(Change listing data)
»»

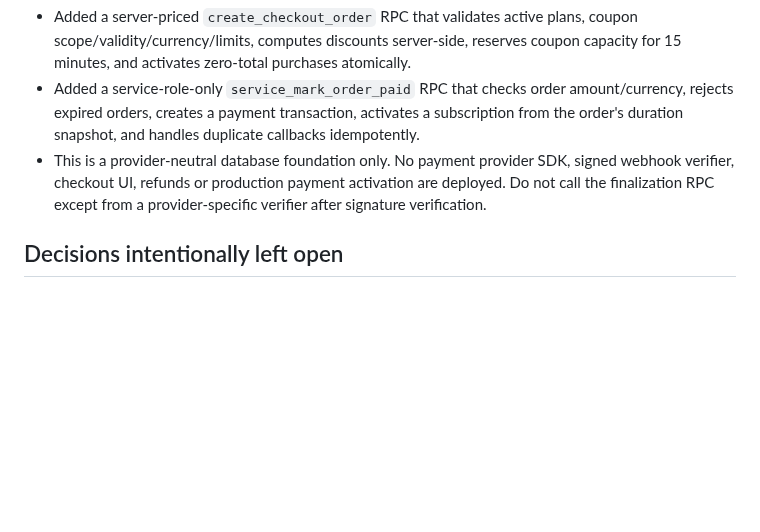
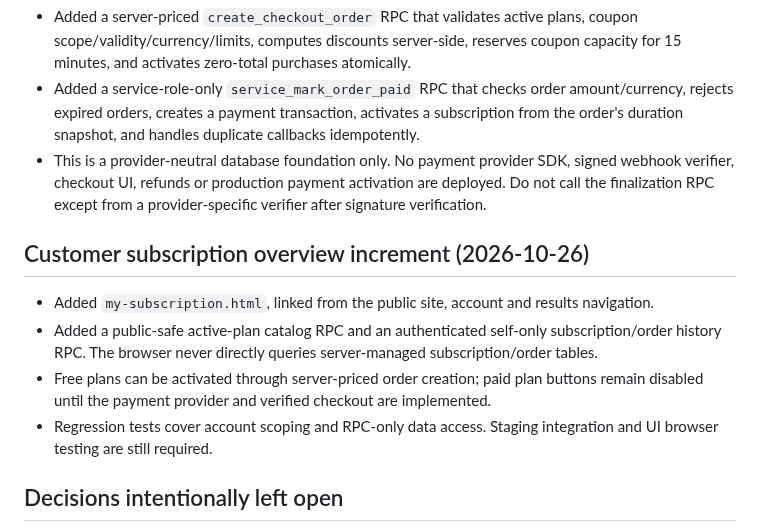
Before and after one commit to mrtabahi/final-1, a Markdown page: docs/access-monetization-foundation.md, the part around the change. GitHub-like rendering; blank space fills up the shorter version.

Commit message:
docs: record customer subscription overview page

```diff
--- a/docs/access-monetization-foundation.md
+++ b/docs/access-monetization-foundation.md
@@ -128,6 +128,13 @@ Existing functional modules should be preserved and moved into a clearer informa
 - Added a service-role-only `service_mark_order_paid` RPC that checks order amount/currency, rejects expired orders, creates a payment transaction, activates a subscription from the order's duration snapshot, and handles duplicate callbacks idempotently.
 - This is a provider-neutral database foundation only. No payment provider SDK, signed webhook verifier, checkout UI, refunds or production payment activation are deployed. Do not call the finalization RPC except from a provider-specific verifier after signature verification.
 
+## Customer subscription overview increment (2026-10-26)
+
+- Added `my-subscription.html`, linked from the public site, account and results navigation.
+- Added a public-safe active-plan catalog RPC and an authenticated self-only subscription/order history RPC. The browser never directly queries server-managed subscription/order tables.
+- Free plans can be activated through server-priced order creation; paid plan buttons remain disabled until the payment provider and verified checkout are implemented.
+- Regression tests cover account scoping and RPC-only data access. Staging integration and UI browser testing are still required.
+
 ## Decisions intentionally left open
 
 - Payment gateway/provider and supported currencies.
```
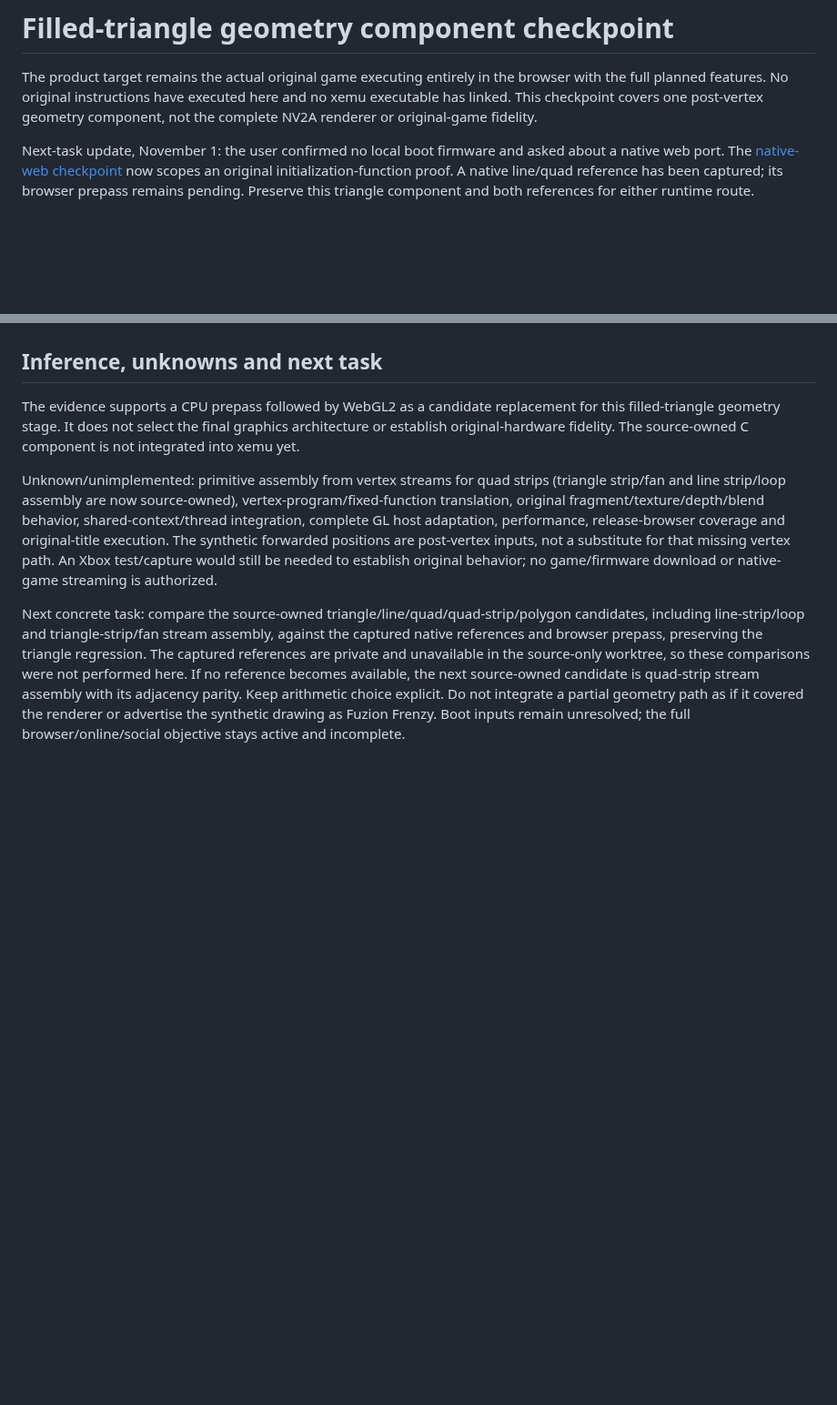
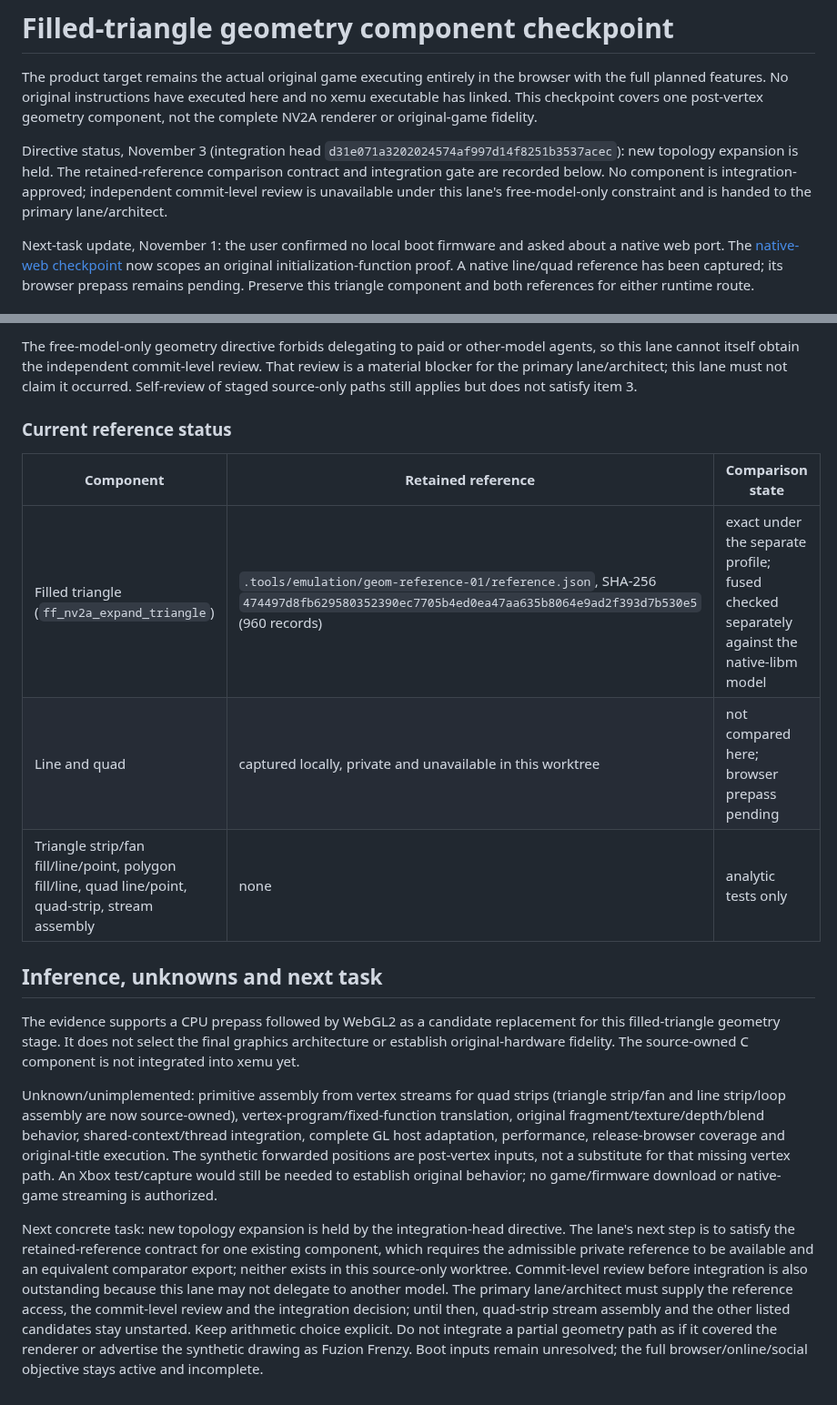
Before and after one commit to Jdiller-86/fuzion-frenzy-web-port, a Markdown page: docs/NV2A_GEOMETRY_CHECKPOINT.md, 2 parts joined by grey strips. Shown at 91% size. Drawn GitHub-style; blank space fills up the shorter version.

```diff
--- a/docs/NV2A_GEOMETRY_CHECKPOINT.md
+++ b/docs/NV2A_GEOMETRY_CHECKPOINT.md
@@ -1,6 +1,8 @@
 # Filled-triangle geometry component checkpoint
 
 The product target remains the actual original game executing entirely in the browser with the full planned features. No original instructions have executed here and no xemu executable has linked. This checkpoint covers one post-vertex geometry component, not the complete NV2A renderer or original-game fidelity.
+
+Directive status, November 3 (integration head `d31e071a3202024574af997d14f8251b3537acec`): new topology expansion is held. The retained-reference comparison contract and integration gate are recorded below. No component is integration-approved; independent commit-level review is unavailable under this lane's free-model-only constraint and is handed to the primary lane/architect.
 
 Next-task update, November 1: the user confirmed no local boot firmware and asked about a native web port. The [native-web checkpoint](NATIVE_WEB_FEASIBILITY.md) now scopes an original initialization-function proof. A native line/quad reference has been captured; its browser prepass remains pending. Preserve this triangle component and both references for either runtime route.
 
@@ -92,7 +140,17 @@ Review status (November 3, free-model-only cycle): the stream assembly was check
+The free-model-only geometry directive forbids delegating to paid or other-model agents, so this lane cannot itself obtain the independent commit-level review. That review is a material blocker for the primary lane/architect; this lane must not claim it occurred. Self-review of staged source-only paths still applies but does not satisfy item 3.
+
+### Current reference status
+
+| Component | Retained reference | Comparison state |
+| --- | --- | --- |
+| Filled triangle (`ff_nv2a_expand_triangle`) | `.tools/emulation/geom-reference-01/reference.json`, SHA-256 `474497d8fb629580352390ec7705b4ed0ea47aa635b8064e9ad2f393d7b530e5` (960 records) | exact under the separate profile; fused checked separately against the native-libm model |
+| Line and quad | captured locally, private and unavailable in this worktree | not compared here; browser prepass pending |
+| Triangle strip/fan fill/line/point, polygon fill/line, quad line/point, quad-strip, stream assembly | none | analytic tests only |
+
 ## Inference, unknowns and next task
 
 The evidence supports a CPU prepass followed by WebGL2 as a candidate replacement for this filled-triangle geometry stage. It does not select the final graphics architecture or establish original-hardware fidelity. The source-owned C component is not integrated into xemu yet.
 
 Unknown/unimplemented: primitive assembly from vertex streams for quad strips (triangle strip/fan and line strip/loop assembly are now source-owned), vertex-program/fixed-function translation, original fragment/texture/depth/blend behavior, shared-context/thread integration, complete GL host adaptation, performance, release-browser coverage and original-title execution. The synthetic forwarded positions are post-vertex inputs, not a substitute for that missing vertex path. An Xbox test/capture would still be needed to establish original behavior; no game/firmware download or native-game streaming is authorized.
 
-Next concrete task: compare the source-owned triangle/line/quad/quad-strip/polygon candidates, including line-strip/loop and triangle-strip/fan stream assembly, against the captured native references and browser prepass, preserving the triangle regression. The captured references are private and unavailable in the source-only worktree, so these comparisons were not performed here. If no reference becomes available, the next source-owned candidate is quad-strip stream assembly with its adjacency parity. Keep arithmetic choice explicit. Do not integrate a partial geometry path as if it covered the renderer or advertise the synthetic drawing as Fuzion Frenzy. Boot inputs remain unresolved; the full browser/online/social objective stays active and incomplete.
+Next concrete task: new topology expansion is held by the integration-head directive. The lane's next step is to satisfy the retained-reference contract for one existing component, which requires the admissible private reference to be available and an equivalent comparator export; neither exists in this source-only worktree. Commit-level review before integration is also outstanding because this lane may not delegate to another model. The primary lane/architect must supply the reference access, the commit-level review and the integration decision; until then, quad-strip stream assembly and the other listed candidates stay unstarted. Keep arithmetic choice explicit. Do not integrate a partial geometry path as if it covered the renderer or advertise the synthetic drawing as Fuzion Frenzy. Boot inputs remain unresolved; the full browser/online/social objective stays active and incomplete.
```
Also changed, not shown: other parts of docs/NV2A_GEOMETRY_CHECKPOINT.md (+46 -0 lines).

««

__What you should do__.
All of the lines above that carry the string "parts" need to be found and copied.

__Solution below__.
Before and after one commit to Jdiller-86/fuzion-frenzy-web-port, a Markdown page: docs/NV2A_GEOMETRY_CHECKPOINT.md, 2 parts joined by grey strips. Shown at 91% size. Drawn GitHub-style; blank space fills up the shorter version.
Also changed, not shown: other parts of docs/NV2A_GEOMETRY_CHECKPOINT.md (+46 -0 lines).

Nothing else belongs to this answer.